But the use of the term predominantly in the public sector gives us a clue as to what a potentially valid differentiator might be. The most distinctive element of what is usually termed commissioning is perhaps that, unlike most traditional procurement, the goods or (usually) services bought are provided to recipients who are external to the organisation that funds the purchase and runs the procurement process.

 In the case of traditional procurement, the purchased items are generally consumed by the buying firm - in their factories (raw materials, packaging, components) , by their own staff (fleet, stationery, laptops), or to support their own activities (marketing, professional or IT services, plant maintenance).

Commissioned services are provided to patients (healthcare), council tenants (social housing maintenance), children, parents or guardians (children’s services). They are all outside the organisation who is buying the service – so is that at least part of what defines commissioning as something different from traditional procurement?

There are some limited private sector examples of this as well – insurance companies agreeing contracts with car repair firms or lawyers to provide services to the customers of the insurance firms is one example.

This idea explains why – as some of the comments on our last post pointed out – the identification of needs is such a key part of the process. It is intrinsically more challenging to establish the needs / requirements when you’re dealing with people outside the organisation.

Another aspect some readers identified is the “make / buy” decision that can be part of the commissioning role. Having identified those needs, the best option might be for the public body to meet them through their own resources. Now that is essentially a “make / buy” decision in private sector terms, and again the best  procurement functions in either public or private sector would expect to have an involvement in such processes and decisions.
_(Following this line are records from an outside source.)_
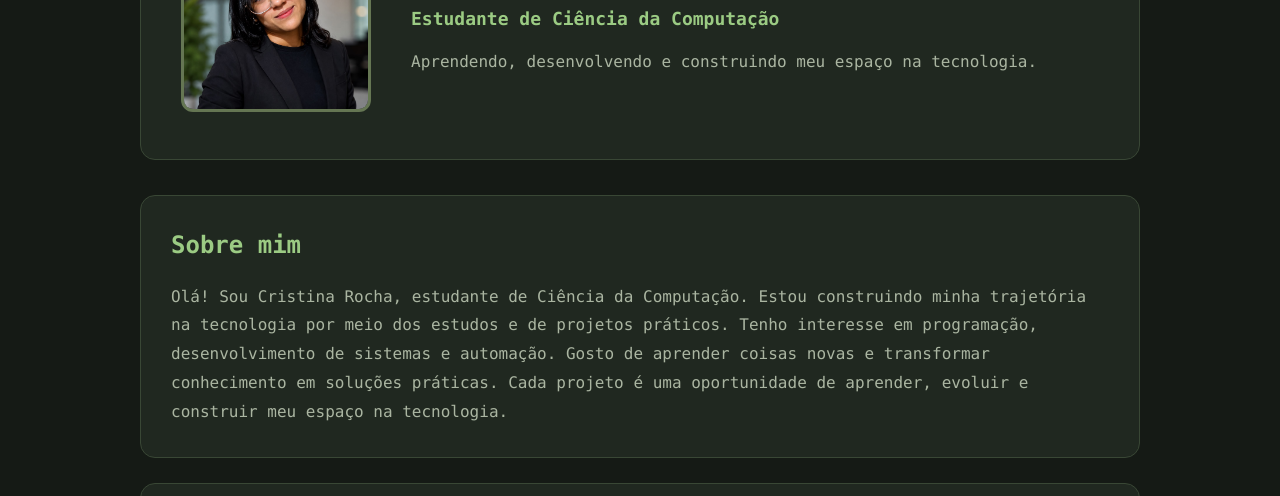
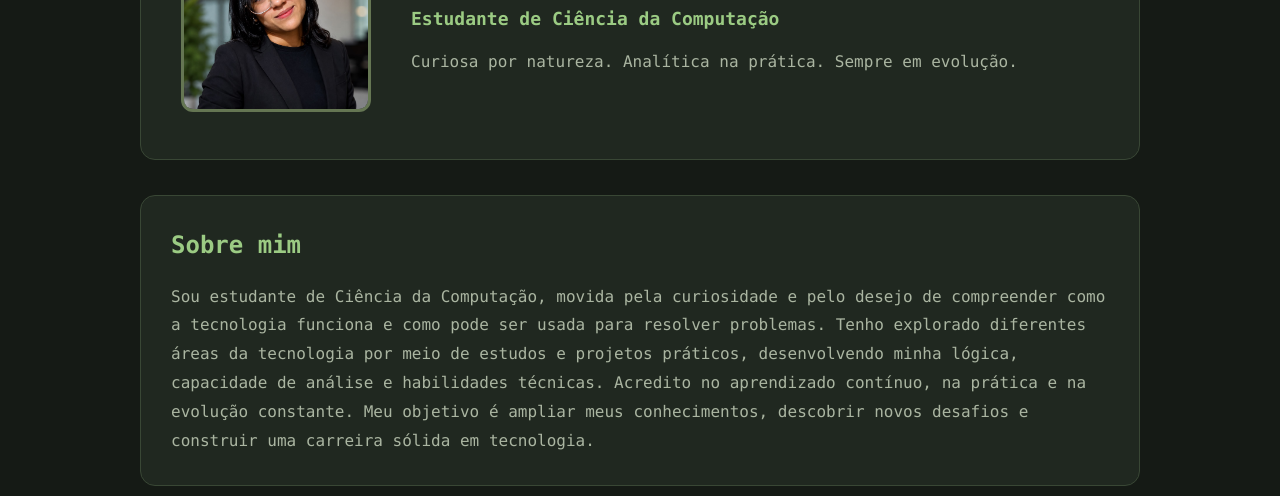
Before and after one commit to crisrocha24/cartao-digital, a plain HTML site: page index.html in a window 1280 px wide. Shown: the part 256-752 px from the top of the page. Drawn offline with Linux system fonts and the light colour scheme.

Commit message:
Atualiza apresentação do portfólio

```diff
--- a/index.html
+++ b/index.html
@@ -1,4 +1,3 @@
-
 <!DOCTYPE html>
 <html lang="pt-BR">
 
@@ -24,8 +23,7 @@
         <section class="apresentacao">
 
             <div class="foto">
-                <img src="assets/foto-perfil.jpeg"
-                     alt="Foto de Cristina Rocha">
+                <img src="assets/foto-perfil.jpeg" alt="Foto de Cristina Rocha">
             </div>
 
             <div class="conteudo">
@@ -35,7 +33,7 @@
                 <h2>Estudante de Ciência da Computação</h2>
 
                 <p class="descricao">
-                    Aprendendo, desenvolvendo e construindo meu espaço na tecnologia.
+                   Curiosa por natureza. Analítica na prática. Sempre em evolução.
                 </p>
 
             </div>
@@ -49,16 +47,14 @@
             <h2>Sobre mim</h2>
 
             <p>
-                Olá! Sou Cristina Rocha, estudante de Ciência da Computação.
-                Estou construindo minha trajetória na tecnologia por meio
-                dos estudos e de projetos práticos.
+                Sou estudante de Ciência da Computação, movida pela curiosidade e pelo desejo de compreender como a
+                tecnologia funciona e como pode ser usada para resolver problemas.
 
-                Tenho interesse em programação, desenvolvimento de sistemas
-                e automação. Gosto de aprender coisas novas e transformar
-                conhecimento em soluções práticas.
+                Tenho explorado diferentes áreas da tecnologia por meio de estudos e projetos práticos, desenvolvendo
+                minha lógica, capacidade de análise e habilidades técnicas.
 
-                Cada projeto é uma oportunidade de aprender, evoluir e
-                construir meu espaço na tecnologia.
+                Acredito no aprendizado contínuo, na prática e na evolução constante. Meu objetivo é ampliar meus
+                conhecimentos, descobrir novos desafios e construir uma carreira sólida em tecnologia.
             </p>
 
         </section>
@@ -96,8 +92,7 @@
                     em um arquivo CSV.
                 </p>
 
-                <a href="https://github.com/crisrocha24/-monitor-rede-python"
-                   target="_blank">
+                <a href="https://github.com/crisrocha24/-monitor-rede-python" target="_blank">
                     Ver projeto no GitHub
                 </a>
 
@@ -118,13 +113,11 @@
 
             <div class="links">
 
-                <a href="assets/curriculo-cristina-rocha.pdf"
-                   target="_blank">
+                <a href="assets/curriculo-cristina-rocha.pdf" target="_blank">
                     Visualizar currículo
                 </a>
 
-                <a href="assets/curriculo-cristina-rocha.pdf"
-                   download>
+                <a href="assets/curriculo-cristina-rocha.pdf" download>
                     Baixar currículo
                 </a>
 
@@ -145,13 +138,11 @@
 
             <div class="links">
 
-                <a href="https://github.com/crisrocha24"
-                   target="_blank">
+                <a href="https://github.com/crisrocha24" target="_blank">
                     GitHub
                 </a>
 
-                <a href="https://www.linkedin.com/in/cristinarocha-dev"
-                   target="_blank">
+                <a href="https://www.linkedin.com/in/cristinarocha-dev" target="_blank">
                     LinkedIn
                 </a>
 
@@ -159,8 +150,7 @@
                     E-mail
                 </a>
 
-                <a href="https://wa.me/5585999203459"
-                   target="_blank">
+                <a href="https://wa.me/5585999203459" target="_blank">
                     WhatsApp
                 </a>
 
```
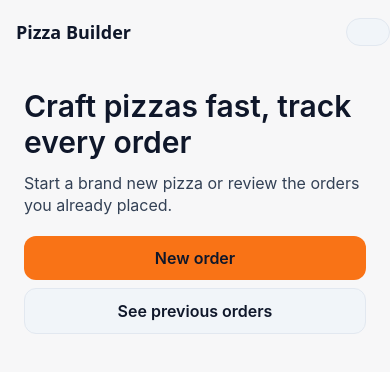
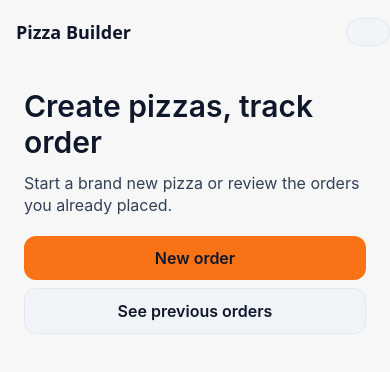
Before and after one commit to PedroFnseca/pizza-builder, a React Native app in the folder mobile/: screen /Home in a window 390 px wide. Shown: the top 372 px of the page. Built offline with nearby package versions, Linux system fonts and the light colour scheme; no server answers; some icons are missing.

Commit message:
fix: HomeScreen hero title text

```diff
--- a/mobile/src/screens/HomeScreen.js
+++ b/mobile/src/screens/HomeScreen.js
@@ -9,7 +9,7 @@ export default function HomeScreen({ navigation }) {
   return (
     <ScrollView contentContainerStyle={styles.container}>
       <View style={styles.hero}>
-        <Text style={styles.title}>Craft pizzas fast, track every order</Text>
+        <Text style={styles.title}>Create pizzas, track order</Text>
         <Text style={styles.subtitle}>
           Start a brand new pizza or review the orders you already placed.
         </Text>
```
So are we getting somewhere? Commissioning is fundamentally a procurement process, but a complex one involving management of the provision of services (or occasionally goods) to recipients  outside the commissioning organisation.

What do you think?

Voices (4)

  1. Dave Sheldon:

    I agree the Social Care world is now changing, historically Commissioning was undertaken when the Commissioner didn’t want to undertake a procurement process and go directly to a provider they knew. With Corporate Procurement teams becoming the norm with responsibility for Social Care procurement along with other Goods and Services this has now changed with Procuremeent becoming an integral part of the process.

    In my experience the procurement cycle which worked had the involvement of three “teams”, Commissioning, Procurement and Monitoring whose work overlapped at times to achieve the required solution:

    Identify the Need – Commissioning

    Market Analysis – Commissioning & Procurement

    Tendering – Procurement

    Implementation – Procurement & Monitoring

    Contract Maangement – Monitoring.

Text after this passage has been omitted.